All entries must be given again exactly as written.

**MATERIAL SUPPLIED:**
==================================================
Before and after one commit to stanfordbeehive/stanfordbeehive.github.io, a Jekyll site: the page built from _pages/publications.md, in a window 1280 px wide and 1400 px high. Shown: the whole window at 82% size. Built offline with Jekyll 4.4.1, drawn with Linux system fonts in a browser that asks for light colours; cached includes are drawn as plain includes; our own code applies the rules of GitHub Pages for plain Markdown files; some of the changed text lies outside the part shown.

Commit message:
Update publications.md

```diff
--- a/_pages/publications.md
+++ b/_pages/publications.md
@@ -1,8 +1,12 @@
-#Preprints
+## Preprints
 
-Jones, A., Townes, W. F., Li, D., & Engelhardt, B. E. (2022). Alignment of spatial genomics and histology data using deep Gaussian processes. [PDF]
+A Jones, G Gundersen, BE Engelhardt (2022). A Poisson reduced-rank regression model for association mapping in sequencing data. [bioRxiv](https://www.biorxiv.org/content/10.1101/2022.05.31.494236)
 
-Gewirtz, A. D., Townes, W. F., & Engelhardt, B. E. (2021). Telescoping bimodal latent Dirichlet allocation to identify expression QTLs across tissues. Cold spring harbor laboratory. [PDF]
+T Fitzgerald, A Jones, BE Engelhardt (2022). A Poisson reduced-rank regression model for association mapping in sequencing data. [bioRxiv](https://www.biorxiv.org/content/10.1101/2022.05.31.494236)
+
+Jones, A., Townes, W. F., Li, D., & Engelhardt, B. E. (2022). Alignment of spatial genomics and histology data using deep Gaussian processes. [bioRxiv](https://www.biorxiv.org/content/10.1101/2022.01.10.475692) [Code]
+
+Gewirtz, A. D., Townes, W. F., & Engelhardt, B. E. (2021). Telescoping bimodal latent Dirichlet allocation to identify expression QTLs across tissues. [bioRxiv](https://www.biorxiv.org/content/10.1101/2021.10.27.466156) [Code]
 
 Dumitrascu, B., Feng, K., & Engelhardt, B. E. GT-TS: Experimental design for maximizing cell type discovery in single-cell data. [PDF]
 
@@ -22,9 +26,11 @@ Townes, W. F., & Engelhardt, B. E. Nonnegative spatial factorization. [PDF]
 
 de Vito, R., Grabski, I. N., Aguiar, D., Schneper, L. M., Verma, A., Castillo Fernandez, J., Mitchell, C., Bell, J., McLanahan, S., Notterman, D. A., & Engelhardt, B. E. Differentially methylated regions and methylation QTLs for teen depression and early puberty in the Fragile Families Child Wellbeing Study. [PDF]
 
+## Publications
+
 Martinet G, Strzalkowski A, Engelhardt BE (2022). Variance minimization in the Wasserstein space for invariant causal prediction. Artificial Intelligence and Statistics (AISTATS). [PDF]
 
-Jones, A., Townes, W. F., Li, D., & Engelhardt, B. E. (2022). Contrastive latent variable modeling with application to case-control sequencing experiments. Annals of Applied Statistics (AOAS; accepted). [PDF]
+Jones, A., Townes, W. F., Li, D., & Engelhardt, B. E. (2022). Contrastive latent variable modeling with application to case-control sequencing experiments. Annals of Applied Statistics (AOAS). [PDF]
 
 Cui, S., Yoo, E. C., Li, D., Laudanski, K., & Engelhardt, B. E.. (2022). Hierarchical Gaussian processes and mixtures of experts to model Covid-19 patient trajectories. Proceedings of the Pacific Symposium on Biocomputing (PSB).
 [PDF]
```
==================================================
**ANSWER SPACE:**
Before and after one commit to stanfordbeehive/stanfordbeehive.github.io, a Jekyll site: the page built from _pages/publications.md, in a window 1280 px wide and 1400 px high. Shown: the whole window at 82% size. Built offline with Jekyll 4.4.1, drawn with Linux system fonts in a browser that asks for light colours; cached includes are drawn as plain includes; our own code applies the rules of GitHub Pages for plain Markdown files; some of the changed text lies outside the part shown.

Commit message:
Update publications.md

```diff
--- a/_pages/publications.md
+++ b/_pages/publications.md
@@ -1,8 +1,12 @@
-#Preprints
+## Preprints
 
-Jones, A., Townes, W. F., Li, D., & Engelhardt, B. E. (2022). Alignment of spatial genomics and histology data using deep Gaussian processes. [PDF]
+A Jones, G Gundersen, BE Engelhardt (2022). A Poisson reduced-rank regression model for association mapping in sequencing data. [bioRxiv](https://www.biorxiv.org/content/10.1101/2022.05.31.494236)
 
-Gewirtz, A. D., Townes, W. F., & Engelhardt, B. E. (2021). Telescoping bimodal latent Dirichlet allocation to identify expression QTLs across tissues. Cold spring harbor laboratory. [PDF]
+T Fitzgerald, A Jones, BE Engelhardt (2022). A Poisson reduced-rank regression model for association mapping in sequencing data. [bioRxiv](https://www.biorxiv.org/content/10.1101/2022.05.31.494236)
+
+Jones, A., Townes, W. F., Li, D., & Engelhardt, B. E. (2022). Alignment of spatial genomics and histology data using deep Gaussian processes. [bioRxiv](https://www.biorxiv.org/content/10.1101/2022.01.10.475692) [Code]
+
+Gewirtz, A. D., Townes, W. F., & Engelhardt, B. E. (2021). Telescoping bimodal latent Dirichlet allocation to identify expression QTLs across tissues. [bioRxiv](https://www.biorxiv.org/content/10.1101/2021.10.27.466156) [Code]
 
 Dumitrascu, B., Feng, K., & Engelhardt, B. E. GT-TS: Experimental design for maximizing cell type discovery in single-cell data. [PDF]
 
@@ -22,9 +26,11 @@ Townes, W. F., & Engelhardt, B. E. Nonnegative spatial factorization. [PDF]
 
 de Vito, R., Grabski, I. N., Aguiar, D., Schneper, L. M., Verma, A., Castillo Fernandez, J., Mitchell, C., Bell, J., McLanahan, S., Notterman, D. A., & Engelhardt, B. E. Differentially methylated regions and methylation QTLs for teen depression and early puberty in the Fragile Families Child Wellbeing Study. [PDF]
 
+## Publications
+
 Martinet G, Strzalkowski A, Engelhardt BE (2022). Variance minimization in the Wasserstein space for invariant causal prediction. Artificial Intelligence and Statistics (AISTATS). [PDF]
 
-Jones, A., Townes, W. F., Li, D., & Engelhardt, B. E. (2022). Contrastive latent variable modeling with application to case-control sequencing experiments. Annals of Applied Statistics (AOAS; accepted). [PDF]
+Jones, A., Townes, W. F., Li, D., & Engelhardt, B. E. (2022). Contrastive latent variable modeling with application to case-control sequencing experiments. Annals of Applied Statistics (AOAS). [PDF]
 
 Cui, S., Yoo, E. C., Li, D., Laudanski, K., & Engelhardt, B. E.. (2022). Hierarchical Gaussian processes and mixtures of experts to model Covid-19 patient trajectories. Proceedings of the Pacific Symposium on Biocomputing (PSB).
 [PDF]
```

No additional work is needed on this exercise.